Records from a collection

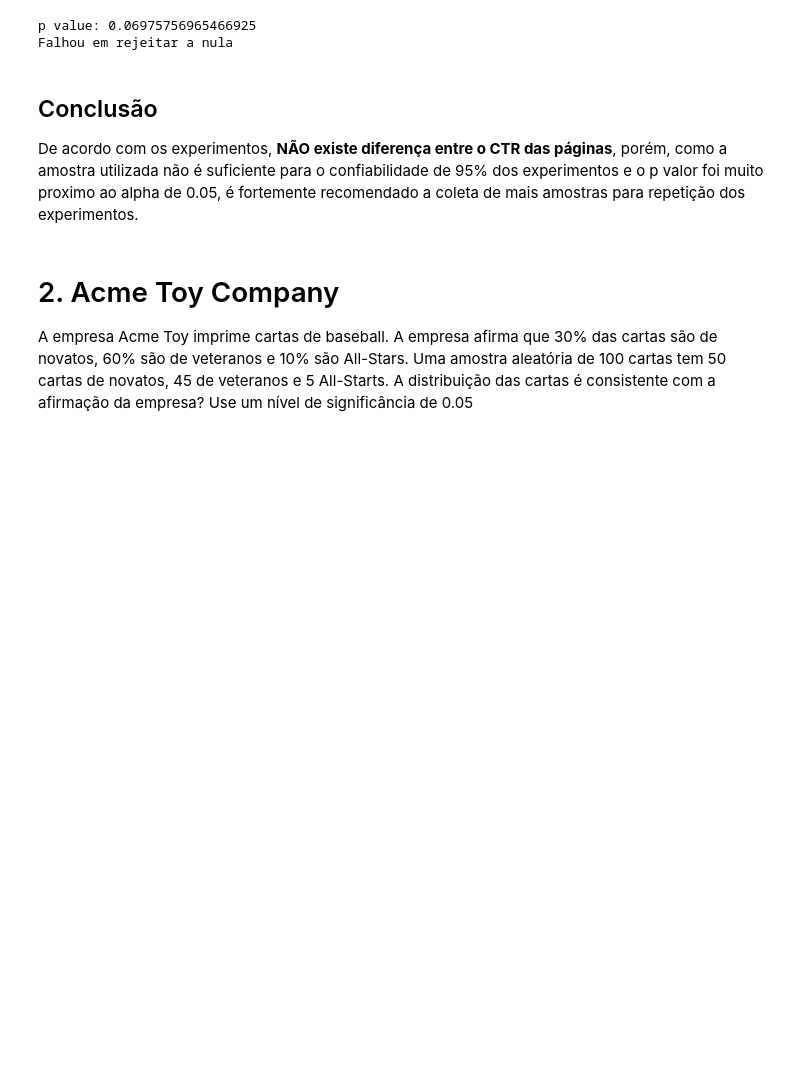
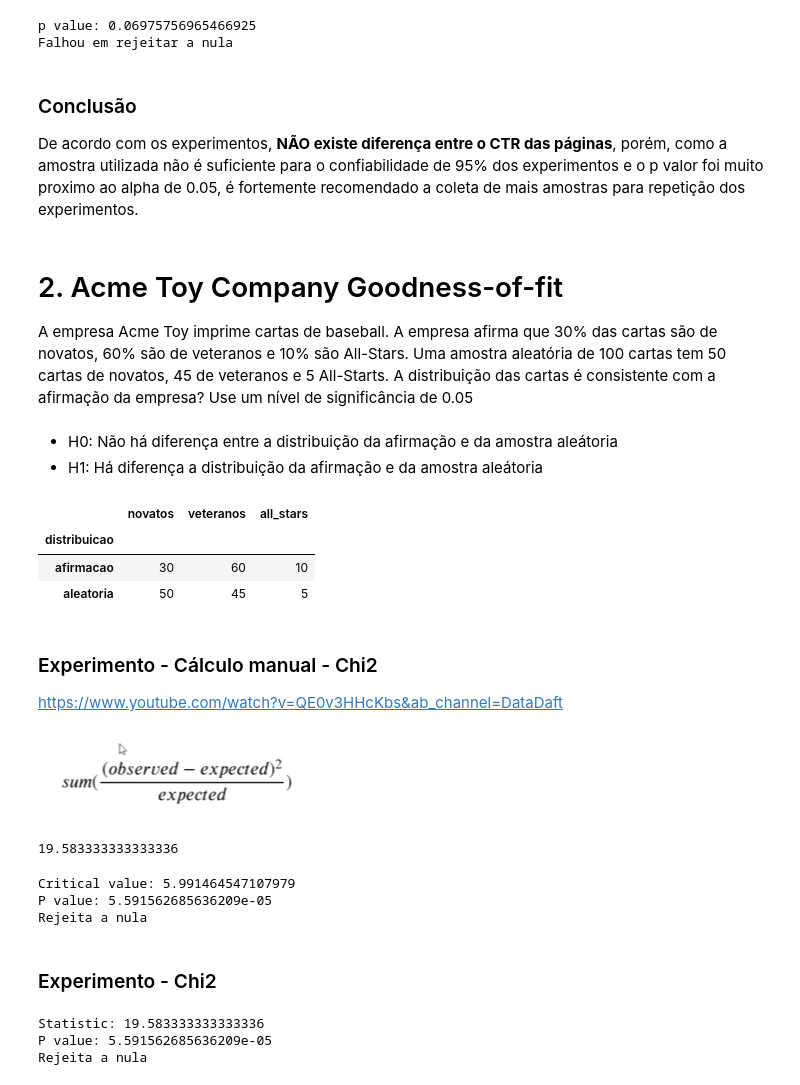
Before and after one commit to miguelzph/ab_test, a Jupyter notebook: notebooks/exercicios_aula_23.ipynb, the cells around one changed output. Saved outputs shown, nothing was run; the diff lists cells and outputs as text; code cells hidden in the pictures; blank space fills up the shorter version.

```diff
--- a/notebooks/exercicios_aula_23.ipynb
+++ b/notebooks/exercicios_aula_23.ipynb
@@ -118,15 +121,83 @@ else:
 p value: 0.06975756965466925
 Falhou em rejeitar a nula
 # %% [markdown]
-## Conclusão
+### Conclusão
 
 De acordo com os experimentos, **NÃO existe diferença entre o CTR das páginas**, porém, como a amostra utilizada não é suficiente para o confiabilidade de 95% dos experimentos e o p valor foi muito proximo ao alpha de 0.05, é fortemente recomendado a coleta de mais amostras para repetição dos experimentos.
 # %% [markdown]
-# 2. Acme Toy Company
+# 2. Acme Toy Company Goodness-of-fit
 A empresa Acme Toy imprime cartas de baseball. A empresa afirma que 30% das
 cartas são de novatos, 60% são de veteranos e 10% são All-Stars.
 Uma amostra aleatória de 100 cartas tem 50 cartas de novatos, 45 de veteranos e 5
 All-Starts.
 A distribuição das cartas é consistente com a afirmação da empresa? Use um nível
 de significância de 0.05
+# %% [markdown]
+- H0: Não há diferença entre a distribuição da afirmação e da amostra aleátoria
+- H1: Há diferença a distribuição da afirmação e da amostra aleátoria
+# %%
+df2 = pd.DataFrame({'novatos':[30, 50], 'veteranos':[60, 45], 'all_stars':[10,5],'distribuicao':['afirmacao', 'aleatoria']})
+df2 = df2.set_index('distribuicao')
+df2
+# %% [output]
+|  | novatos | veteranos | all_stars |
+| distribuicao |  |  |  |
+| afirmacao | 30 | 60 | 10 |
+| aleatoria | 50 | 45 | 5 |
+# %% [markdown]
+### Experimento -  Cálculo manual - Chi2
+
+https://www.youtube.com/watch?v=QE0v3HHcKbs&ab_channel=DataDaft
+# %%
+Image("../imgs/chi2_manual.png")
+# %% [output]
+[figure, added]
+# %%
+observed = df2.loc['aleatoria']
+
+afirmacao_ratio = df2.loc['afirmacao'] / df2.loc['afirmacao'].sum()
+
+expected = afirmacao_ratio * df2.loc['aleatoria'].sum()
+
+chi_squared_stat = (((observed-expected) ** 2)/expected).sum()
+chi_squared_stat
+# %% [output]
+19.583333333333336
+# %%
+crit = stats.chi2.ppf(q=0.95,
+                      df=len(df2.columns)-1)
+
+print(f"Critical value: {crit}")
+
+p_value = 1 - stats.chi2.cdf(x=chi_squared_stat,      # cumulative distribution function (area under)
+                            df=len(df2.columns)-1)
+
+print(f"P value: {p_value}")
+
+if p_value< 0.05:
+    print('Rejeita a nula')
+else:
+    print('Falhou em rejeitar a nula')
+# %% [output]
+Critical value: 5.991464547107979
+P value: 5.591562685636209e-05
+Rejeita a nula
+# %% [markdown]
+### Experimento -  Chi2
+# %%
+chi_squared_stat, pvalue = stats.chisquare(f_obs=df2.loc['aleatoria'],
+                f_exp=df2.loc['afirmacao'])
+
+print(f"Statistic: {chi_squared_stat}")
+
+print(f"P value: {p_value}")
+
+if p_value< 0.05:
+    print('Rejeita a nula')
+else:
+    print('Falhou em rejeitar a nula')
+# %% [output]
+Statistic: 19.583333333333336
+P value: 5.591562685636209e-05
+Rejeita a nula
 # %% [markdown]
```
Also changed, not shown: parts of 35 cells of this notebook, 1 other file.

• **WORK ORDER**
Pictures aside, reproduce every record exactly as it stands.

• **RESULT BELOW**
Before and after one commit to miguelzph/ab_test, a Jupyter notebook: notebooks/exercicios_aula_23.ipynb, the cells around one changed output. Saved outputs shown, nothing was run; the diff lists cells and outputs as text; code cells hidden in the pictures; blank space fills up the shorter version.

```diff
--- a/notebooks/exercicios_aula_23.ipynb
+++ b/notebooks/exercicios_aula_23.ipynb
@@ -118,15 +121,83 @@ else:
 p value: 0.06975756965466925
 Falhou em rejeitar a nula
 # %% [markdown]
-## Conclusão
+### Conclusão
 
 De acordo com os experimentos, **NÃO existe diferença entre o CTR das páginas**, porém, como a amostra utilizada não é suficiente para o confiabilidade de 95% dos experimentos e o p valor foi muito proximo ao alpha de 0.05, é fortemente recomendado a coleta de mais amostras para repetição dos experimentos.
 # %% [markdown]
-# 2. Acme Toy Company
+# 2. Acme Toy Company Goodness-of-fit
 A empresa Acme Toy imprime cartas de baseball. A empresa afirma que 30% das
 cartas são de novatos, 60% são de veteranos e 10% são All-Stars.
 Uma amostra aleatória de 100 cartas tem 50 cartas de novatos, 45 de veteranos e 5
 All-Starts.
 A distribuição das cartas é consistente com a afirmação da empresa? Use um nível
 de significância de 0.05
+# %% [markdown]
+- H0: Não há diferença entre a distribuição da afirmação e da amostra aleátoria
+- H1: Há diferença a distribuição da afirmação e da amostra aleátoria
+# %%
+df2 = pd.DataFrame({'novatos':[30, 50], 'veteranos':[60, 45], 'all_stars':[10,5],'distribuicao':['afirmacao', 'aleatoria']})
+df2 = df2.set_index('distribuicao')
+df2
+# %% [output]
+|  | novatos | veteranos | all_stars |
+| distribuicao |  |  |  |
+| afirmacao | 30 | 60 | 10 |
+| aleatoria | 50 | 45 | 5 |
+# %% [markdown]
+### Experimento -  Cálculo manual - Chi2
+
+https://www.youtube.com/watch?v=QE0v3HHcKbs&ab_channel=DataDaft
+# %%
+Image("../imgs/chi2_manual.png")
+# %% [output]
+[figure, added]
+# %%
+observed = df2.loc['aleatoria']
+
+afirmacao_ratio = df2.loc['afirmacao'] / df2.loc['afirmacao'].sum()
+
+expected = afirmacao_ratio * df2.loc['aleatoria'].sum()
+
+chi_squared_stat = (((observed-expected) ** 2)/expected).sum()
+chi_squared_stat
+# %% [output]
+19.583333333333336
+# %%
+crit = stats.chi2.ppf(q=0.95,
+                      df=len(df2.columns)-1)
+
+print(f"Critical value: {crit}")
+
+p_value = 1 - stats.chi2.cdf(x=chi_squared_stat,      # cumulative distribution function (area under)
+                            df=len(df2.columns)-1)
+
+print(f"P value: {p_value}")
+
+if p_value< 0.05:
+    print('Rejeita a nula')
+else:
+    print('Falhou em rejeitar a nula')
+# %% [output]
+Critical value: 5.991464547107979
+P value: 5.591562685636209e-05
+Rejeita a nula
+# %% [markdown]
+### Experimento -  Chi2
+# %%
+chi_squared_stat, pvalue = stats.chisquare(f_obs=df2.loc['aleatoria'],
+                f_exp=df2.loc['afirmacao'])
+
+print(f"Statistic: {chi_squared_stat}")
+
+print(f"P value: {p_value}")
+
+if p_value< 0.05:
+    print('Rejeita a nula')
+else:
+    print('Falhou em rejeitar a nula')
+# %% [output]
+Statistic: 19.583333333333336
+P value: 5.591562685636209e-05
+Rejeita a nula
 # %% [markdown]
```
Also changed, not shown: parts of 35 cells of this notebook, 1 other file.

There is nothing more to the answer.